It’s been two years since Kyle Guy knew what it felt like to be in the midst of a losing streak. He’d prefer to avoid a reminder, but he and his Virginia teammates will have to try Monday night at North Carolina to elude a skid.
Less than 48 hours after the conclusion of Saturday night’s 81-71 loss at home to No. 2 Duke, U.Va. has the unenviable chore of having to play at North Carolina, which began Monday ranked No. 8 in the nation and is tied for first in the Atlantic Coast Conference with Duke. Dodging back-to-back losses for the first time since the 2016-17 season will be a tall order for U.Va. (20-2, 8-2) heading into Chapel Hill.
“I think we have experience with that kind of thing,” Guy said of the short preparation time for the Cavaliers, who came into Monday ranked No. 3 in the nation. “The quick turnaround is good for us to try to move on.”
U.Va., which lost four consecutive games in the ’16-17 season (including a 65-41 loss in its last trip to UNC), is coming off its most frustrating defensive effort in recent memory. Duke shot 58.7 percent from the floor — the best percentage against U.Va. since November 2010, when Washington shot 58 percent in the Huskies’ 106-63 win in Maui.
Duke made 13 of 21 shots from 3-point range. The only ACC player Saturday hotter from beyond the 3-point line than Duke’s RJ Barrett, who was 6 of 10 on 3s, was UNC freshman point guard Coby White.
Though UNC (19-4, 9-1) struggled at home to get past Miami 88-85 in overtime, White was unflappable from long range. He matched his career high with 33 points, featuring a 7-of-10 performance on 3-point attempts, to fuel UNC’s 13-of-26 shooting from long range.
While getting closer to resembling the sort of perimeter defense that entered the game against Duke surrendering just 24.7 percent shooting from 3-point range (best in the nation) will be critical against a UNC program that’s third in the ACC in 3-point shooting percentage (37.9), U.Va. also has other concerns to address.
U.Va. committed 14 turnovers against Duke, marking the third straight game in which the Cavaliers have turned the ball over at least that many times. Before the current three-game stretch, U.Va. had turned it over more than 13 times in a game only once this season (a season-high 16 in a win against Marshall).
Duke scored 17 fast-break points against U.Va., which couldn’t muster a single point in transition. That’s a particularly disturbing development given UNC’s penchant for running (fifth-fastest in the nation in terms of tempo, averaging 75.3 possessions per 40-minute game, according to statistician Ken Pomeroy).
“I think there’s some stuff that we’ll need to see that’ll be important in the Carolina game, and that’ll have to be fixed with the way they offensive-rebound and the way they can pressure and all those things,” said U.Va. coach Tony Bennett, whose team employs the slowest tempo in the nation (averaging 59.4 possessions per game).
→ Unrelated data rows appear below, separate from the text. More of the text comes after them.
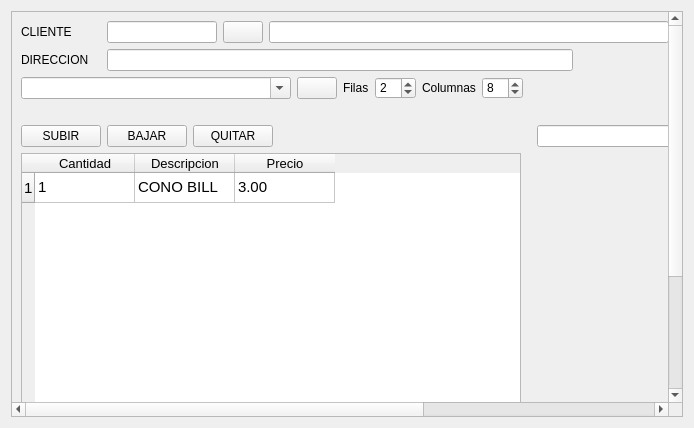
Before: the Qt Designer form BMKSistema/comprobante/comprobante.ui in radtek/manager, drawn with Qt 5.
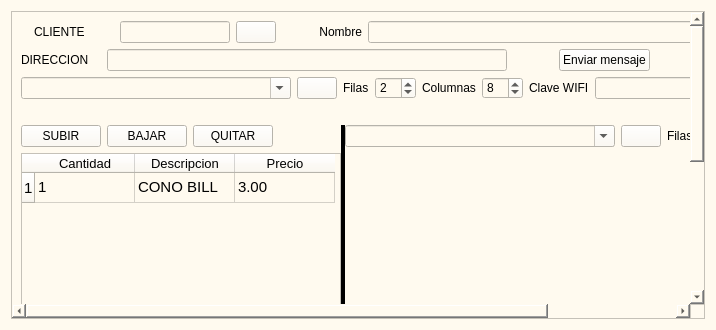
After: the same form once the commit is applied. Icons and pictures are not drawn.

```diff
--- a/BMKSistema/comprobante/comprobante.ui
+++ b/BMKSistema/comprobante/comprobante.ui
@@ -6,8 +6,8 @@
    <rect>
     <x>0</x>
     <y>0</y>
-    <width>694</width>
-    <height>428</height>
+    <width>716</width>
+    <height>330</height>
    </rect>
   </property>
   <property name="sizePolicy">
@@ -24,7 +24,8 @@
     <normaloff>:/new/Iconos/electronic_billing_machine_256.png</normaloff>:/new/Iconos/electronic_billing_machine_256.png</iconset>
   </property>
   <property name="styleSheet">
-   <string notr="true">QSplitter::handle{ background-color: black }</string>
+   <string notr="true">QSplitter::handle{ background-color: black }
+QWidget{ background-color: rgb(255, 250, 239) }</string>
   </property>
   <layout class="QVBoxLayout" name="verticalLayout_7">
    <property name="spacing">
@@ -39,19 +40,24 @@
       <property name="geometry">
        <rect>
         <x>0</x>
-        <y>-228</y>
-        <width>1012</width>
-        <height>619</height>
+        <y>0</y>
+        <width>820</width>
+        <height>627</height>
        </rect>
       </property>
-      <layout class="QVBoxLayout" name="verticalLayout_4">
-       <item>
         <layout class="QVBoxLayout" name="verticalLayout_3">
-         <property name="spacing">
-          <number>6</number>
-         </property>
          <item>
           <layout class="QHBoxLayout" name="horizontalLayout">
+         <item>
+          <widget class="QLabel" name="label_3">
+           <property name="text">
+            <string/>
+           </property>
+           <property name="pixmap">
+            <pixmap>:/new/Iconos/bill_mc_quack.ico</pixmap>
+           </property>
+          </widget>
+         </item>
            <item>
             <widget class="QLabel" name="label">
              <property name="minimumSize">
@@ -92,6 +98,22 @@
              </property>
             </widget>
            </item>
+         <item>
+          <widget class="QLabel" name="label_2">
+           <property name="minimumSize">
+            <size>
+             <width>80</width>
+             <height>0</height>
+            </size>
+           </property>
+           <property name="text">
+            <string>Nombre</string>
+           </property>
+           <property name="alignment">
+            <set>Qt::AlignRight|Qt::AlignTrailing|Qt::AlignVCenter</set>
+           </property>
+          </widget>
+         </item>
            <item>
             <widget class="QLineEdit" name="lineEdit_nombre">
              <property name="minimumSize">
@@ -139,7 +161,39 @@
             </widget>
            </item>
            <item>
-            <widget class="QLineEdit" name="lineEdit_direccion"/>
+          <widget class="QLineEdit" name="lineEdit_direccion">
+           <property name="minimumSize">
+            <size>
+             <width>400</width>
+             <height>0</height>
+            </size>
+           </property>
+          </widget>
+         </item>
+         <item>
+          <widget class="QPushButton" name="pushButton_google_maps">
+           <property name="text">
+            <string/>
+           </property>
+           <property name="icon">
+            <iconset>
+             <normaloff>:/new/Iconos/google_maps.png</normaloff>:/new/Iconos/google_maps.png</iconset>
+           </property>
+           <property name="flat">
+            <bool>true</bool>
+           </property>
+          </widget>
+         </item>
+         <item>
+          <widget class="QPushButton" name="pushButton_send_msg">
+           <property name="text">
+            <string>Enviar mensaje</string>
+           </property>
+           <property name="icon">
+            <iconset>
+             <normaloff>:/new/Iconos/send-message-button.png</normaloff>:/new/Iconos/send-message-button.png</iconset>
+           </property>
+          </widget>
            </item>
            <item>
             <spacer name="horizontalSpacer_8">
@@ -157,7 +211,7 @@
           </layout>
          </item>
          <item>
-          <layout class="QHBoxLayout" name="horizontalLayout_3" stretch="0,0,0,0,0,0,0">
+        <layout class="QHBoxLayout" name="horizontalLayout_3" stretch="0,0,0,0,0,0,0,0,0,0">
            <item>
             <widget class="QComboBox" name="comboBox_familia">
              <property name="minimumSize">
@@ -222,6 +276,43 @@
              </property>
             </widget>
            </item>
+         <item>
+          <widget class="QLabel" name="label_clave">
+           <property name="text">
+            <string>Clave WIFI</string>
+           </property>
+          </widget>
+         </item>
+         <item>
+          <widget class="QLineEdit" name="lineEdit_clave">
+           <property name="minimumSize">
+            <size>
+             <width>180</width>
+             <height>0</height>
+            </size>
+           </property>
+           <property name="maximumSize">
+            <size>
+             <width>180</width>
+             <height>16777215</height>
+            </size>
+           </property>
+          </widget>
+         </item>
+         <item>
+          <widget class="QPushButton" name="pushButton_guardar_clave">
+           <property name="text">
+            <string/>
+           </property>
+           <property name="icon">
+            <iconset>
+             <normaloff>:/new/Iconos/save.png</normaloff>:/new/Iconos/save.png</iconset>
+           </property>
+           <property name="flat">
+            <bool>true</bool>
+           </property>
+          </widget>
+         </item>
            <item>
             <spacer name="horizontalSpacer_3">
              <property name="orientation">
@@ -280,11 +371,12 @@
            </item>
           </layout>
          </item>
-        </layout>
-       </item>
        <item>
-        <layout class="QHBoxLayout" name="horizontalLayout_11">
-         <item>
+        <widget class="QSplitter" name="splitter_mid">
+         <property name="orientation">
+          <enum>Qt::Horizontal</enum>
+         </property>
+         <widget class="QWidget" name="layoutWidget">
           <layout class="QVBoxLayout" name="verticalLayout">
            <item>
             <layout class="QHBoxLayout" name="horizontalLayout_4">
@@ -326,9 +418,12 @@
                <property name="orientation">
                 <enum>Qt::Horizontal</enum>
                </property>
+               <property name="sizeType">
+                <enum>QSizePolicy::MinimumExpanding</enum>
+               </property>
                <property name="sizeHint" stdset="0">
                 <size>
-                 <width>98</width>
+                 <width>13</width>
                  <height>17</height>
                 </size>
                </property>
@@ -346,14 +441,14 @@
              </property>
              <property name="minimumSize">
               <size>
-               <width>500</width>
+               <width>320</width>
                <height>280</height>
               </size>
              </property>
              <property name="maximumSize">
               <size>
-               <width>16777215</width>
-               <height>16777215</height>
+               <width>320</width>
+               <height>280</height>
               </size>
              </property>
              <property name="font">
@@ -577,12 +672,9 @@
             </layout>
            </item>
           </layout>
-         </item>
-         <item>
-          <layout class="QVBoxLayout" name="verticalLayout_5">
-           <property name="leftMargin">
-            <number>10</number>
-           </property>
+         </widget>
+         <widget class="QWidget" name="layoutWidget">
+          <layout class="QVBoxLayout" name="verticalLayout_4">
            <item>
             <layout class="QHBoxLayout" name="horizontalLayout_2">
              <item>
@@ -706,7 +798,7 @@
                </property>
                <property name="sizeHint" stdset="0">
                 <size>
-                 <width>0</width>
+                 <width>13</width>
                  <height>20</height>
                 </size>
                </property>
@@ -715,8 +807,8 @@
             </layout>
            </item>
           </layout>
-         </item>
-        </layout>
+         </widget>
+        </widget>
        </item>
        <item>
         <layout class="QHBoxLayout" name="horizontalLayout_5">
```
Left out of the diff: 57 changed lines with no effect on the pictures. Lines whose indentation alone changed are shown as unchanged.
Opposing philosophies present a something-must-give feel going into Monday night’s meeting. U.Va. paces the nation in scoring defense (54.1 points per game), while UNC is second-best in scoring offense (88.3 ppg) and leads the ACC in rebounding margin (plus-9.7), despite being shockingly outrebounded 39-26 by Miami (which is last in the ACC in rebounding margin).
Injuries may be taking a bit of a toll on U.Va. Guard Ty Jerome, who along with Guy led U.Va. in scoring with 16 points each against Duke, played against the Blue Devils despite having a sore back, but he indicated after the game the injury was bugging him.
U.Va. forward Mamadi Diakite collided face-to-face Saturday night with teammate De’Andre Hunter with 4:39 left in the first half, resulting in Diakite laying face-down and nearly motionless on the floor in front of Duke’s bench for about a minute before walking to the locker room. Diakite, who scored seven points before appearing to sustain a head injury, didn’t play again.
“They’ve got three guys on the perimeter that are as good as any three guys on the perimeter in the country,” UNC coach Roy Williams said. “They know their strengths, they play to their strengths, they stay away from their weaknesses and it’s a big time team.”
Norm Wood, 757-247-4642, firstname.lastname@example.org